Helping to settle a long-running debate on the legality of medical marijuana in Germany, the administrative court in the western city of Cologne ruled on Tuesday that the Federal Institute for Drugs and Medical Devices (BfArM) must reconsider three of the requests by patients to grow their own that it had rejected. Though the plaintiffs all had permits to buy and consume cannabis for therapeutic purposes, they wanted to cultivate their own because they could not afford to purchase marijuana and their health insurance did not cover it.
On Tuesday, the court ruled that three of the plaintiffs had met the requirements to produce the drug, calling it "sufficiently certain" that third parties would not be able to access the plants and products.
"Until now it has not been legal for anyone to grow cannabis at home, but these seriously ill people will now be allowed to," court spokeswoman Stefanie Seifert said, adding that it remained illegal for others.
"This is not a carte blanche for everyone to start growing cannabis at home," Seifert said. "They have to be seriously ill people for whom nothing else works other than cannabis."
Two complaints rejected
The court rejected the other two patients' complaints, the first because the judges did not believe that the patient could keep the medicinal cannabis away from unauthorized people and the second because they did not think the plaintiff had exhausted all other treatment options. In the ruling, the justices stressed the necessity of assessing whether individuals met the requirements to grow their own cannabis on an case-by-case basis.
The BfArM could still appeal the ruling, which came as many parts of the world have relaxed laws on recreational cannabis use and medicinal marijuana has gained popularity for easing suffering from cancer, glaucoma, HIV and AIDS, Hepatitis C, Parkinson's disease and other serious conditions.

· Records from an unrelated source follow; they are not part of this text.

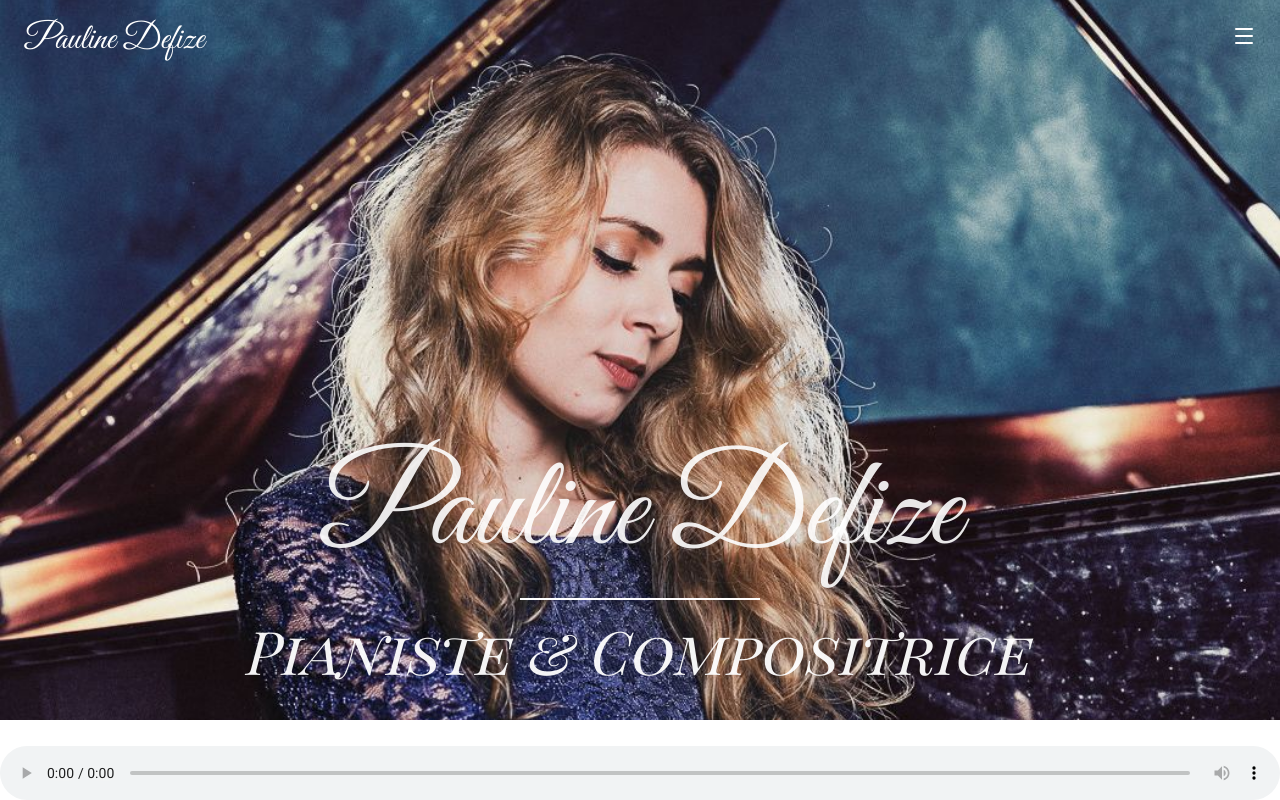
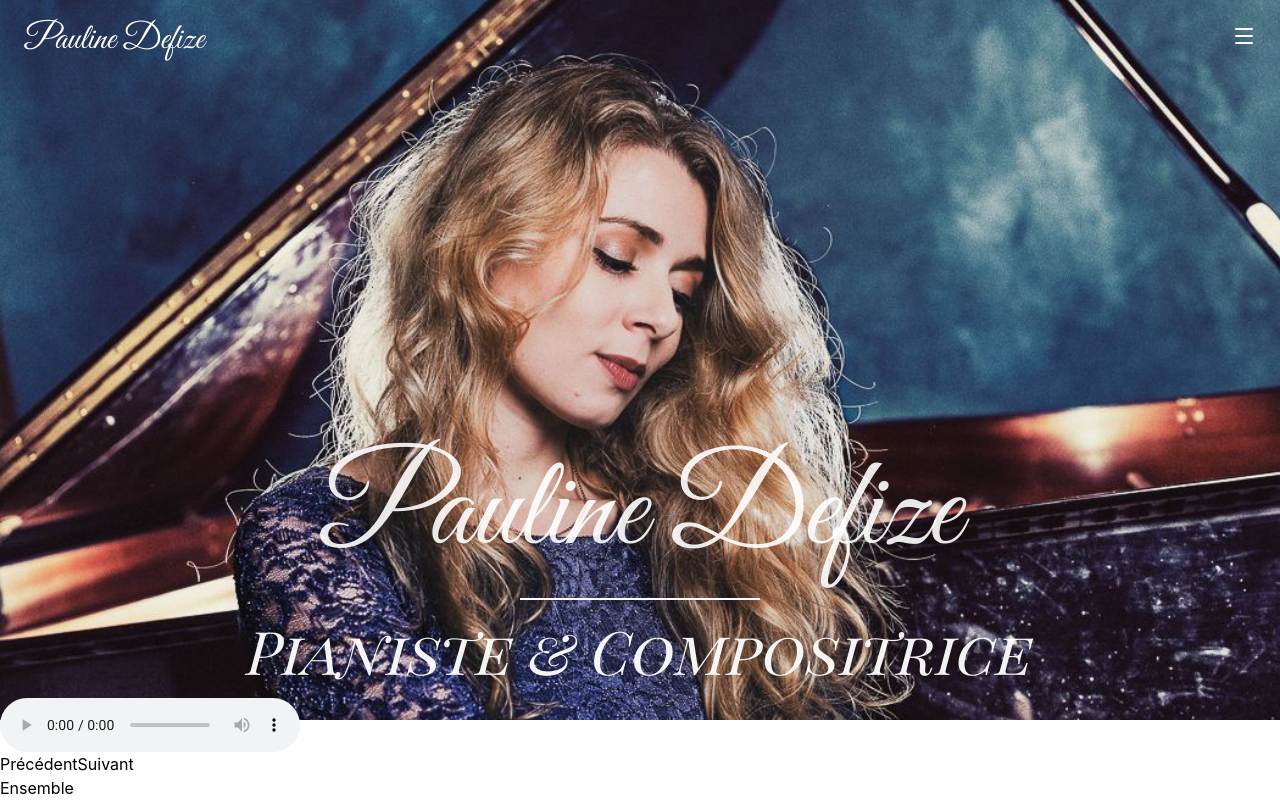
Before and after one commit to Pawnee33/Site-Vitrine, a React (Vite) app: page / in a window 1280 px wide. Built offline with nearby package versions, Linux system fonts and the light colour scheme; a web font is replaced by a local one.

Commit message:
feat: Ajout des bouton suivant et précédent qui boucle

```diff
--- a/src/components/LecteurAudio.jsx
+++ b/src/components/LecteurAudio.jsx
@@ -1,3 +1,4 @@
+import { useState } from "react"
 import ensemble from "../assets/audio/01-ensemble.mp3"
 import verite from "../assets/audio/03-verite.mp3"
 import neige_eternelle from "../assets/audio/Neige-eternelle-4.mp3"
@@ -7,8 +8,25 @@ import voir_en_soi from "../assets/audio/Pauline-Martos-02-Voir-en-soi.mp3"
 import croire from "../assets/audio/Projet-Croire-02.mp3"
 
 function LecteurAudio() {
+  const playlist = [
+    { titre: "Ensemble", fichier: ensemble },
+    { titre: "Vérité", fichier: verite },
+    { titre: "Neige éternelle", fichier: neige_eternelle },
+    { titre: "Ombre et Lumière", fichier: ombre_lumiere },
+    { titre: "Opus 20 n°100", fichier: opus_100 },
+    { titre: "Voir en soi", fichier: voir_en_soi },
+    { titre: "Croire", fichier: croire },
+  ]
+
+  const [indexStart, setIndexStart] = useState(0)
+
     return(
-      <audio className="bottom-0 left-0 w-full fixed" controls src={neige_eternelle} />
+      <div className="bottom-0 left-0 w-full fixed">
+        <audio controls src={playlist[indexStart].fichier} />
+        <button onClick={() => setIndexStart((indexStart - 1 + playlist.length) % playlist.length)}>Précédent</button>
+        <button onClick={() => setIndexStart((indexStart + 1) %playlist.length)}>Suivant</button>
+        <p>{playlist[indexStart].titre}</p>
+      </div>
     )
 }
 
```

The question remains whether Germany could later follow suit.
mkg/pfd (Reuters, AFP, dpa, epd)